[What the exercise asks] Scan the records that follow, and whenever a line has the word "schedule", copy it.

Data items
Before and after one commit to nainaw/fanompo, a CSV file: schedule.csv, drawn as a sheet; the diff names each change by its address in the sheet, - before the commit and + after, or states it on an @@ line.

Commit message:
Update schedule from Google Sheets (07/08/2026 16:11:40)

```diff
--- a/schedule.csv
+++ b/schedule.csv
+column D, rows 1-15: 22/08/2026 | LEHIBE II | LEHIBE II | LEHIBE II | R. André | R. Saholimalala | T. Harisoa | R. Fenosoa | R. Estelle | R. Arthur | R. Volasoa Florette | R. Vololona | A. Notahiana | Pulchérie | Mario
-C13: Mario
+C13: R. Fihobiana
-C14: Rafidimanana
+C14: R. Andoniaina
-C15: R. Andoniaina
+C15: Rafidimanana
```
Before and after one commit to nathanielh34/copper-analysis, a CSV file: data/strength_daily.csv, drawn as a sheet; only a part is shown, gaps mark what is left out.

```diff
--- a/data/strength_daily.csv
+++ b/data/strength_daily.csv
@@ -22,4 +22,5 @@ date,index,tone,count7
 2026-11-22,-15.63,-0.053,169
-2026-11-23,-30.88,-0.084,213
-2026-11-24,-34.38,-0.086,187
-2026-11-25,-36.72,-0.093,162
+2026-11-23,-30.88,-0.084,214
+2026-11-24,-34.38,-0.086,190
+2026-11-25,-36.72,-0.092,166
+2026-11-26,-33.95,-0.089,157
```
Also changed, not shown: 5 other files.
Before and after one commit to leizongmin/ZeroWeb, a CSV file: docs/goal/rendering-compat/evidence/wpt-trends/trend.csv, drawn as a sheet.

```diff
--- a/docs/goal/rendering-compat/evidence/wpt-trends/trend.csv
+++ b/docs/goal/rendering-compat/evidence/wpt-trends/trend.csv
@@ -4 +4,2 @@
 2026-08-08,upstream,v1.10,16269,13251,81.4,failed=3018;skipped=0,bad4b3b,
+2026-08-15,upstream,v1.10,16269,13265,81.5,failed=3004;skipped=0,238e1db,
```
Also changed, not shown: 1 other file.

[Expected answer]
Before and after one commit to nainaw/fanompo, a CSV file: schedule.csv, drawn as a sheet; the diff names each change by its address in the sheet, - before the commit and + after, or states it on an @@ line.
Update schedule from Google Sheets (07/08/2026 16:11:40)
--- a/schedule.csv
+++ b/schedule.csv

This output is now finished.